Voting by Written Ballot and Written Agreement in North Carolina

When it comes to asking homeowners association /  condo members to approve or reject matters in North Carolina, there are generally two options: the written ballot and the written agreement. These documents and legally dictated processes may look very similar, but they are legally distinct. This article examines how and when using the written ballot versus a written agreement makes sense and how to use each effectively. Written Ballot When you think about being asked to vote on something, most people probably first think of a ballot. Ballots, by definition, allow someone to vote for or against something. For in-person meetings, ballots … Continue reading

There Is No “Meeting by Ballot” Under New NC Law

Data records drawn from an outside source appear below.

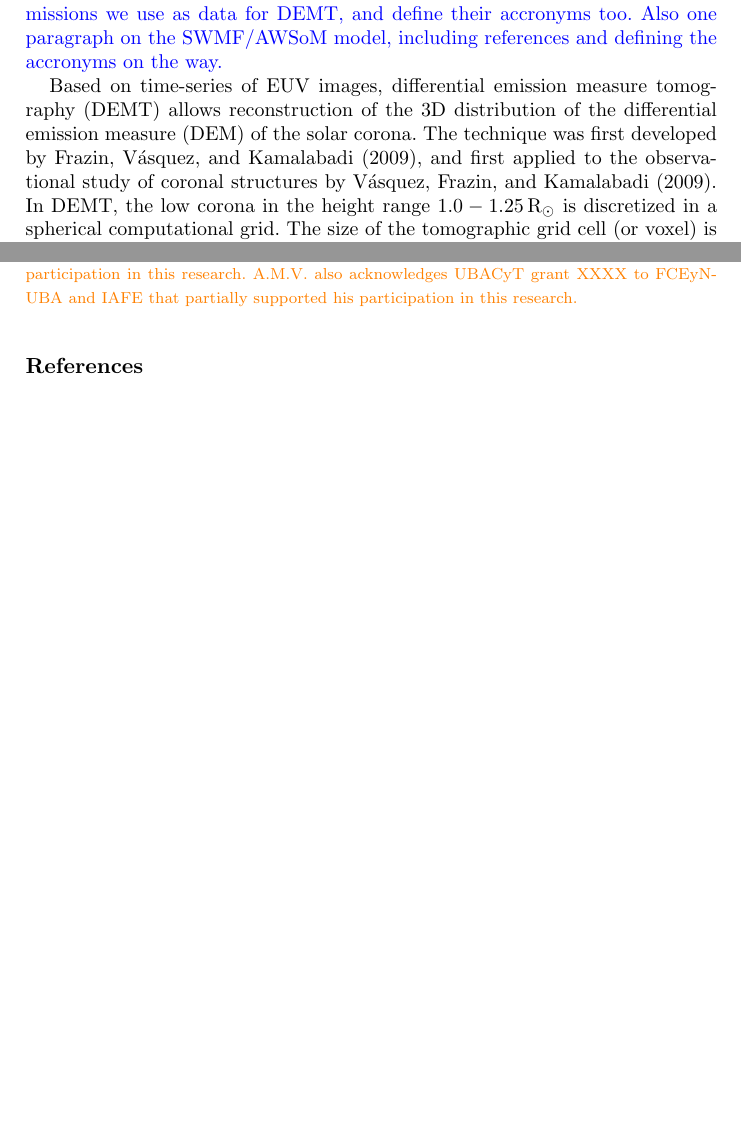
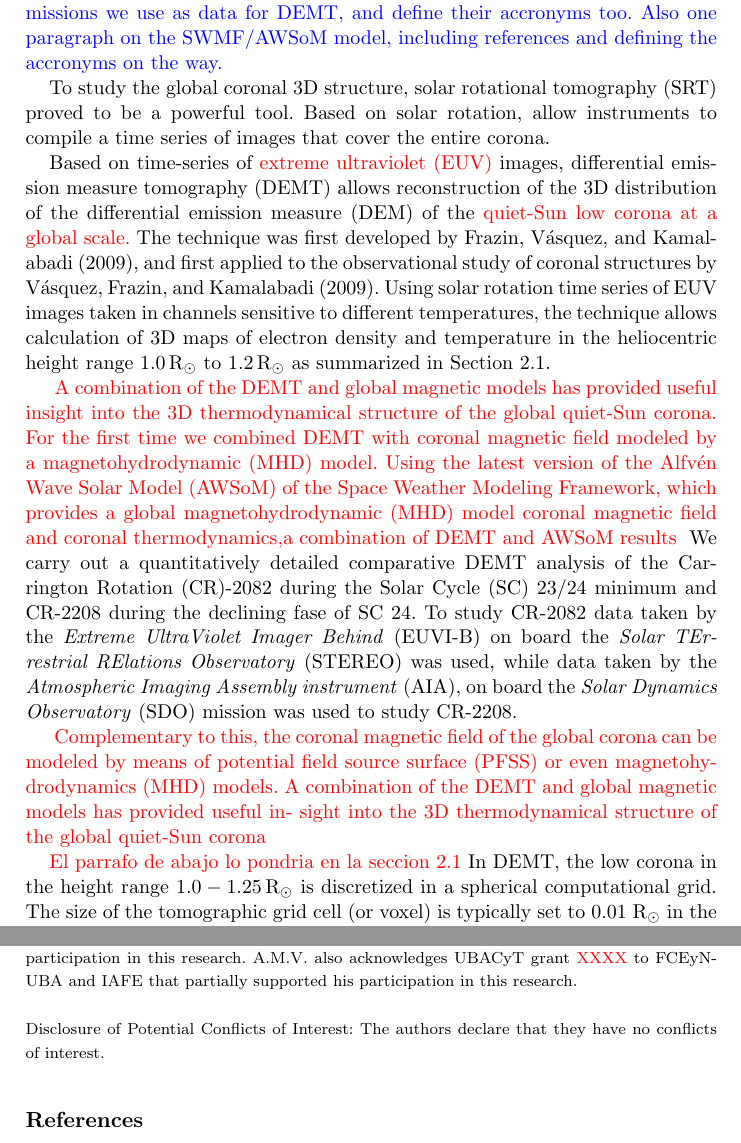
Before and after one commit to dlloveras/topical_collection_freswed, a LaTeX thesis (lloveras_2020.tex): two parts of pages 3 and 26 of 27 before the commit and two parts of pages 3 and 27 of 28 after it, joined at a grey line, cut so that both start at the same text, the shorter picture padded with empty space. Compiled offline with pdfLaTeX; a LaTeX package or settings file that is missing is left out.

Commit message:
trabajando en la intro

```diff
--- a/lloveras_2020.tex
+++ b/lloveras_2020.tex
@@ -163,7 +163,27 @@ Being the place where the solar atmosphere is heated and the solar wind accelera
 
 \noindent\notebyalbert{Here we will put in a couple of paragraphs summarizing what SRT and DEMT are, including references and defining the accronyms in the process. We should refer to minima in particular. We should mention the instruments and missions we use as data for DEMT, and define their accronyms too. Also one paragraph on the SWMF/AWSoM model, including references and defining the accronyms on the way.}
 
-{Based on time-series of EUV images, differential emission measure tomography (DEMT) allows reconstruction of the 3D distribution of the differential emission measure (DEM) of the solar corona. The technique was first developed by \citet{frazin_2009}, and first applied to the observational study of coronal structures by \citet{vasquez_2009}. In DEMT, the low corona in the height range $1.0-1.25\,\mrsun$ is discretized in a spherical computational grid. The size of the tomographic grid cell (or voxel) is typically set to 0.01 \rsun \ in the radial direction and 2\deg\ in both the latitudinal and longitudinal directions. The cadence of the data time-series is set to 6\,hr. The main product of the technique is the local DEM (LDEM) at each volxel, a measure of the temperature distribution of the plasma contained in it. A recent review by \citet{vasquez_2016} summarizes the DEMT works up until then. More recently \citet{lloveras_2017} applied DEMT to study the last two solar minima, and \citet{maccormack_2017} developed a new DEMT product concerning the energetics of the inner solar corona.}
+To study the global coronal 3D structure, solar rotational tomography (SRT) proved to be a powerful tool. Based on solar rotation, allow instruments to compile a time series of images that cover the entire corona.
+
+{Based on time-series of \diego{extreme ultraviolet (EUV)} images, differential emission measure tomography (DEMT) allows reconstruction of the 3D distribution of the differential emission measure (DEM) of the \diego{quiet-Sun low corona at a global scale.} The technique was first developed by \citet{frazin_2009}, and first applied to the observational study of coronal structures by \citet{vasquez_2009}. Using solar rotation time series of EUV images taken in channels sensitive to different temperatures, the technique allows calculation of 3D maps of electron density and temperature in the heliocentric height range $1.0\,\mrsun$ to $1.2\,\mrsun$ as summarized in Section \ref{demt}.
+
+\diego{
+A combination of the DEMT and global magnetic models has provided useful insight into the 3D thermodynamical structure of the global quiet-Sun corona. For the first time we combined DEMT with coronal magnetic field modeled by a magnetohydrodynamic (MHD) model. Using the latest version of the Alfvén Wave Solar Model (AWSoM) of the Space Weather Modeling Framework, which provides a global magnetohydrodynamic (MHD) model coronal magnetic field and coronal thermodynamics,a combination of DEMT and AWSoM results
+}
+We carry out a quantitatively detailed comparative DEMT analysis of the Carrington Rotation (CR)-2082 during the Solar Cycle (SC) 23/24 minimum and CR-2208 during the declining fase of SC 24. To study CR-2082 data taken by the \textit{Extreme UltraViolet Imager Behind} (EUVI-B) on board the \textit{Solar TErrestrial RElations Observatory} (STEREO) was used, while data taken by the \textit{Atmospheric Imaging Assembly instrument} (AIA), on board the \textit{Solar Dynamics Observatory} (SDO) mission was used to study CR-2208.
+
+
+
+\diego{
+Complementary to this, the coronal magnetic field of the global corona can be modeled
+by means of potential field source surface (PFSS) or even magnetohydrodynamics (MHD)
+models. A combination of the DEMT and global magnetic models has provided useful in-
+sight into the 3D thermodynamical structure of the global quiet-Sun corona
+}
+
+
+\diego{El parrafo de abajo lo pondria en la seccion 2.1}
+In DEMT, the low corona in the height range $1.0-1.25\,\mrsun$ is discretized in a spherical computational grid. The size of the tomographic grid cell (or voxel) is typically set to 0.01 \rsun \ in the radial direction and 2\deg\ in both the latitudinal and longitudinal directions. The cadence of the data time-series is set to 6\,hr. The main product of the technique is the local DEM (LDEM) at each volxel, a measure of the temperature distribution of the plasma contained in it. A recent review by \citet{vasquez_2016} summarizes the DEMT works up until then. More recently \citet{lloveras_2017} applied DEMT to study the last two solar minima, and \citet{maccormack_2017} developed a new DEMT product concerning the energetics of the inner solar corona.}
 
 \section{Methodology}\label{meto}
 
@@ -635,9 +655,13 @@ In comparing the DEMT results obtained for the two selected targets, {we highlig
 {A detailed empirical description of the 3D termodynamic structure of the inner corona at a global scale is curently only possible with tomographic techniques, such as DEMT. Using tomographic results for continuous validation of 3D MHD models is of high relevance for the continued improvement of models. In a follow up article we will analyse whit DEMT and 3D MHD modeling new target rotations of the current solar minimum between SCs 24 and 25, in particular the rotations conrresponding to the 2019 and 2020 total solar eclipses.}
 
 \begin{acks}
-D.G.Ll. and C.M.C. \albert{acknowledge} CONICET doctoral \albert{fellowships} (Res. Nr. 4870) to IAFE that supported \albert{their} participation in this research. \albert{D.G.Ll, A.M.V., F.A.N. and C.M.C. acknowledge ANPCyT grant 2016/0221 to IAFE that partially supported their participation in this research. A.M.V. also acknowledges UBACyT grant XXXX to FCEyN-UBA and IAFE that partially supported his participation in this research.}
+D.G.Ll. and C.M.C. {acknowledge} CONICET doctoral {fellowships} (Res. Nr. 4870) to IAFE that supported {their} participation in this research. {D.G.Ll, A.M.V., F.A.N. and C.M.C. acknowledge ANPCyT grant 2016/0221 to IAFE that partially supported their participation in this research. A.M.V. also acknowledges UBACyT grant \diego{XXXX} to FCEyN-UBA and IAFE that partially supported his participation in this research.}
 \end{acks}
-
+\\
+\\
+\begin{footnotesize}
+ Disclosure of Potential Conflicts of Interest: The authors declare that they have no conflicts of interest.
+\end{footnotesize}
 \bibliographystyle{spr-mp-sola}
 \bibliography{solphys_dglloveras}
 
```
Also changed, not shown: lloveras_2020.pdf, lloveras_2020.tex (8 more changed lines).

Our firm’s attorneys have seen several recent association mailings entitled something to the effect of “Meeting by Ballot” or “Annual Meeting by Ballot.” It appears there is a belief among some that the recent adoption of House Bill 320 (“Modernize Remote Business Access”) created a new method of members meeting through a written instrument. It did not. As discussed in the recent post Does New Law Mean Associations Don’t Have to Hold Annual Meetings?, North Carolina has two main methods for association members to make decisions: A membership meeting, which can be held in person or under the new statute … Continue reading